Your goal:
Each line of the records needs to come back exactly as written.

Entries provided:
****************
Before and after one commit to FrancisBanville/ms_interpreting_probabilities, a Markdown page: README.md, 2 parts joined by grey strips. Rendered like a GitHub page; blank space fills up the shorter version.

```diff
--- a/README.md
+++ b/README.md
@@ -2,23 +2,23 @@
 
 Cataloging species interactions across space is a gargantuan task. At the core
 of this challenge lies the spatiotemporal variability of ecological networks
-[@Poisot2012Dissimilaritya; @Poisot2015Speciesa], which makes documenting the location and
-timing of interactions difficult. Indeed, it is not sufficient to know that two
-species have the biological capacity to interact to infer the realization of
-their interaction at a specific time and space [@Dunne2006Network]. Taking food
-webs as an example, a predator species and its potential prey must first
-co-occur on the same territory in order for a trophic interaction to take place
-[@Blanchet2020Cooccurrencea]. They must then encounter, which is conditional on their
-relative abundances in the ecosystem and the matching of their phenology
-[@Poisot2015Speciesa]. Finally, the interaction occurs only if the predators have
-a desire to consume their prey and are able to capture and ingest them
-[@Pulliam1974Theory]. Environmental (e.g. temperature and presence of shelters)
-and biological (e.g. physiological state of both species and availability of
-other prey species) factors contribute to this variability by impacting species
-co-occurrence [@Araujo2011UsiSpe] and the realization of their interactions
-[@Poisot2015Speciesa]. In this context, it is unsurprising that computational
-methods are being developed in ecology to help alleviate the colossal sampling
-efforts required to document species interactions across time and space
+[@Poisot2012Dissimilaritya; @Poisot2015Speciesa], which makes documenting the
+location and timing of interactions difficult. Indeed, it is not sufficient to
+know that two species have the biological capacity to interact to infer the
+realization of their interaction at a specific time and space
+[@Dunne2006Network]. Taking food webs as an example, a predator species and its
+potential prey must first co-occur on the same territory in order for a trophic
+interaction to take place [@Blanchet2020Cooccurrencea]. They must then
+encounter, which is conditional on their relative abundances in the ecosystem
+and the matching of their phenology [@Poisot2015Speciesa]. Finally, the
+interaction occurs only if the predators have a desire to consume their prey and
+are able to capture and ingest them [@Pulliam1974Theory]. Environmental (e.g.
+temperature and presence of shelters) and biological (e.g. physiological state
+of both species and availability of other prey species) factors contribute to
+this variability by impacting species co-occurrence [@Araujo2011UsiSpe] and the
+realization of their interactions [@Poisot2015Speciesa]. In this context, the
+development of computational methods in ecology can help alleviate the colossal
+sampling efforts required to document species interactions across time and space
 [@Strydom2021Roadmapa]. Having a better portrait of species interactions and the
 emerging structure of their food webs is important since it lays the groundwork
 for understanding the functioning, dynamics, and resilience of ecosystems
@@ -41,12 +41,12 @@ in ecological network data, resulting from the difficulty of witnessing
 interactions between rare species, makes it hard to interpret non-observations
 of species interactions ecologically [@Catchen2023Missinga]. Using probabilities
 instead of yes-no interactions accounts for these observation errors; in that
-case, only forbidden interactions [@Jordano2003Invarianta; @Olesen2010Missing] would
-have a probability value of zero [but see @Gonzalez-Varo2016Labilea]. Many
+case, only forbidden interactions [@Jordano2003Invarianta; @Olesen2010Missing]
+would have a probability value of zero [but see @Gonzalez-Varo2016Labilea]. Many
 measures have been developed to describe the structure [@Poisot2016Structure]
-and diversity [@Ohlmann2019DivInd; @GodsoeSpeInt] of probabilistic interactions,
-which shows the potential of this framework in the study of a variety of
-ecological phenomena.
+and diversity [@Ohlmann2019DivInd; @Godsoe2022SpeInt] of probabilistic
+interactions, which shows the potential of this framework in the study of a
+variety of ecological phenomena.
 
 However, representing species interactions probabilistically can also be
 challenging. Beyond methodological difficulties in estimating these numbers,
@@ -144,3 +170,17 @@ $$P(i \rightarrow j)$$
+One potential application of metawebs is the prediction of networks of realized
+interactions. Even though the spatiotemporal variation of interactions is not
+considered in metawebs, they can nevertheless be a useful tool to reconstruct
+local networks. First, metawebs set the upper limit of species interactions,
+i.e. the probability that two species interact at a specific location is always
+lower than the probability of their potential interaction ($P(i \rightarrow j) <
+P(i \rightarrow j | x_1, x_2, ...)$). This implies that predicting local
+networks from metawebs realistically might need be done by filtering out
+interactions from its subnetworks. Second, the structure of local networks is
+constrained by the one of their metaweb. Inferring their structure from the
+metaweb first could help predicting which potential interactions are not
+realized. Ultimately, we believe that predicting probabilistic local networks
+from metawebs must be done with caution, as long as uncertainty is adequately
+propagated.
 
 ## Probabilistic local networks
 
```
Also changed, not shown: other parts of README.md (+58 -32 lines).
****************
Task output:
Before and after one commit to FrancisBanville/ms_interpreting_probabilities, a Markdown page: README.md, 2 parts joined by grey strips. Rendered like a GitHub page; blank space fills up the shorter version.

```diff
--- a/README.md
+++ b/README.md
@@ -2,23 +2,23 @@
 
 Cataloging species interactions across space is a gargantuan task. At the core
 of this challenge lies the spatiotemporal variability of ecological networks
-[@Poisot2012Dissimilaritya; @Poisot2015Speciesa], which makes documenting the location and
-timing of interactions difficult. Indeed, it is not sufficient to know that two
-species have the biological capacity to interact to infer the realization of
-their interaction at a specific time and space [@Dunne2006Network]. Taking food
-webs as an example, a predator species and its potential prey must first
-co-occur on the same territory in order for a trophic interaction to take place
-[@Blanchet2020Cooccurrencea]. They must then encounter, which is conditional on their
-relative abundances in the ecosystem and the matching of their phenology
-[@Poisot2015Speciesa]. Finally, the interaction occurs only if the predators have
-a desire to consume their prey and are able to capture and ingest them
-[@Pulliam1974Theory]. Environmental (e.g. temperature and presence of shelters)
-and biological (e.g. physiological state of both species and availability of
-other prey species) factors contribute to this variability by impacting species
-co-occurrence [@Araujo2011UsiSpe] and the realization of their interactions
-[@Poisot2015Speciesa]. In this context, it is unsurprising that computational
-methods are being developed in ecology to help alleviate the colossal sampling
-efforts required to document species interactions across time and space
+[@Poisot2012Dissimilaritya; @Poisot2015Speciesa], which makes documenting the
+location and timing of interactions difficult. Indeed, it is not sufficient to
+know that two species have the biological capacity to interact to infer the
+realization of their interaction at a specific time and space
+[@Dunne2006Network]. Taking food webs as an example, a predator species and its
+potential prey must first co-occur on the same territory in order for a trophic
+interaction to take place [@Blanchet2020Cooccurrencea]. They must then
+encounter, which is conditional on their relative abundances in the ecosystem
+and the matching of their phenology [@Poisot2015Speciesa]. Finally, the
+interaction occurs only if the predators have a desire to consume their prey and
+are able to capture and ingest them [@Pulliam1974Theory]. Environmental (e.g.
+temperature and presence of shelters) and biological (e.g. physiological state
+of both species and availability of other prey species) factors contribute to
+this variability by impacting species co-occurrence [@Araujo2011UsiSpe] and the
+realization of their interactions [@Poisot2015Speciesa]. In this context, the
+development of computational methods in ecology can help alleviate the colossal
+sampling efforts required to document species interactions across time and space
 [@Strydom2021Roadmapa]. Having a better portrait of species interactions and the
 emerging structure of their food webs is important since it lays the groundwork
 for understanding the functioning, dynamics, and resilience of ecosystems
@@ -41,12 +41,12 @@ in ecological network data, resulting from the difficulty of witnessing
 interactions between rare species, makes it hard to interpret non-observations
 of species interactions ecologically [@Catchen2023Missinga]. Using probabilities
 instead of yes-no interactions accounts for these observation errors; in that
-case, only forbidden interactions [@Jordano2003Invarianta; @Olesen2010Missing] would
-have a probability value of zero [but see @Gonzalez-Varo2016Labilea]. Many
+case, only forbidden interactions [@Jordano2003Invarianta; @Olesen2010Missing]
+would have a probability value of zero [but see @Gonzalez-Varo2016Labilea]. Many
 measures have been developed to describe the structure [@Poisot2016Structure]
-and diversity [@Ohlmann2019DivInd; @GodsoeSpeInt] of probabilistic interactions,
-which shows the potential of this framework in the study of a variety of
-ecological phenomena.
+and diversity [@Ohlmann2019DivInd; @Godsoe2022SpeInt] of probabilistic
+interactions, which shows the potential of this framework in the study of a
+variety of ecological phenomena.
 
 However, representing species interactions probabilistically can also be
 challenging. Beyond methodological difficulties in estimating these numbers,
@@ -144,3 +170,17 @@ $$P(i \rightarrow j)$$
+One potential application of metawebs is the prediction of networks of realized
+interactions. Even though the spatiotemporal variation of interactions is not
+considered in metawebs, they can nevertheless be a useful tool to reconstruct
+local networks. First, metawebs set the upper limit of species interactions,
+i.e. the probability that two species interact at a specific location is always
+lower than the probability of their potential interaction ($P(i \rightarrow j) <
+P(i \rightarrow j | x_1, x_2, ...)$). This implies that predicting local
+networks from metawebs realistically might need be done by filtering out
+interactions from its subnetworks. Second, the structure of local networks is
+constrained by the one of their metaweb. Inferring their structure from the
+metaweb first could help predicting which potential interactions are not
+realized. Ultimately, we believe that predicting probabilistic local networks
+from metawebs must be done with caution, as long as uncertainty is adequately
+propagated.
 
 ## Probabilistic local networks
 
```
Also changed, not shown: other parts of README.md (+58 -32 lines).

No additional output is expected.